Determining Your Caloric Needs

The number of calories you need depends on your weight goals. To lose weight, you must eat less, which is known as a caloric deficit. To gain weight, you must eat more, often called a caloric surplus. To maintain your current weight, you need to eat the same amount of calories, otherwise known as eating at maintenance.

To calculate how many calories your body requires, you need to consider your:

You can use the calorie needs calculator to help you.

Serving Size and Counting Calories

Labels on foods typically tell you the number of calories per serving size. If the amount you eat is larger than the serving size, add the calories accordingly. You can use a digital food scale or measuring cups and spoons to determine your serving size.

If you don't have a label to read or the print is just too small, turn to your calorie counting app for the necessary information. Apps often use data pulled from the USDA and user submissions. Some apps allow you to scan barcodes for information as well.

Estimating Calories

If you do not have a food scale, you can use your hands to help determine serving size. Note that these are estimates only and can differ based on your personal caloric needs. Use these approximations to input serving sizes into your calorie counting app.

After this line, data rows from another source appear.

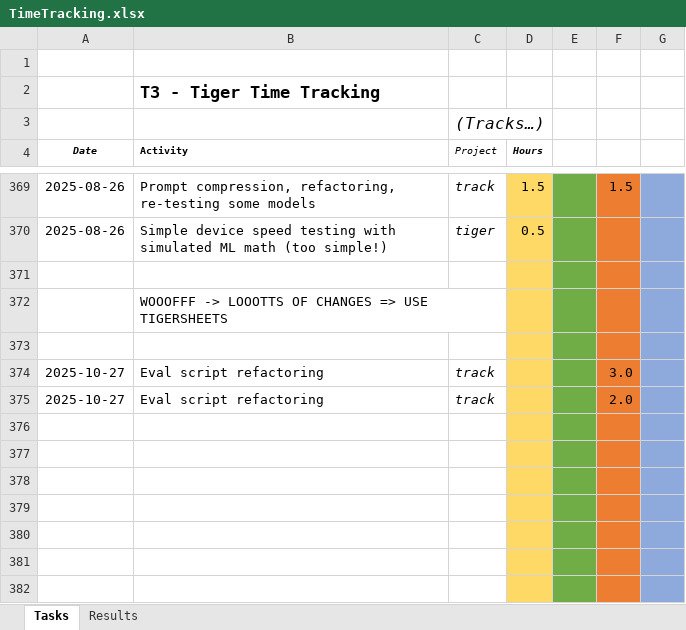
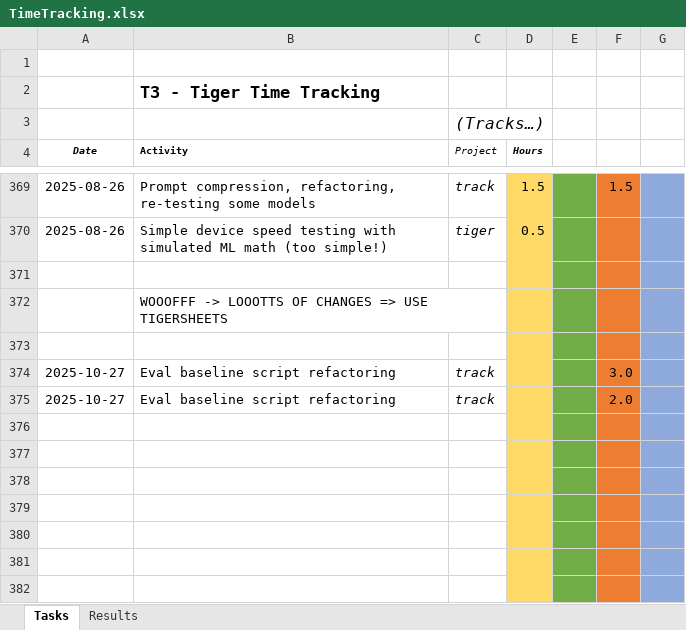
Before and after one commit to cassinius/time-tracking, an Excel workbook: Tiger/TimeTracking.xlsx, sheet Tasks, drawn as a sheet; only a part is shown, gaps mark what is left out; values as stored, in another font and other column widths than the file's, no borders; the diff names each change by its address in the sheet, - before the commit and + after, or states it on an @@ line.

```diff
--- a/Tiger/TimeTracking.xlsx (sheet Tasks)
+++ b/Tiger/TimeTracking.xlsx (sheet Tasks)
-B374:B375 (Activity): Eval script refactoring
+B374:B375 (Activity): Eval baseline script refactoring
```
Also changed, not shown: SustSol/TimeTracking_2025.xlsx.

  • Grains, starches, and fruit: Your fist is one serving size of grains, approximately 1 cup.
  • Dairy: Your fist is one serving size of dairy, equivalent to 1 cup (250ml).
  • Vegetables: Two cupped hands determine your serving of vegetables, with each hand approximating 1 cup.
  • Proteins: A serving of meat or meat alternatives is equal to the palm of your hand, which is about 3 ounces.
  • Fats: Your thumb determines your portion of fat, equivalent to about a tablespoon.

Determining Calories in Recipes

If you are cooking a recipe and want to know the overall calorie amount, you can use the Recipe Calorie and Nutrition Calculator. Enter the amounts of each ingredient into the calculator and then determine the serving amount. The calculator will provide you with a breakdown of the calories per serving and all other nutritional information.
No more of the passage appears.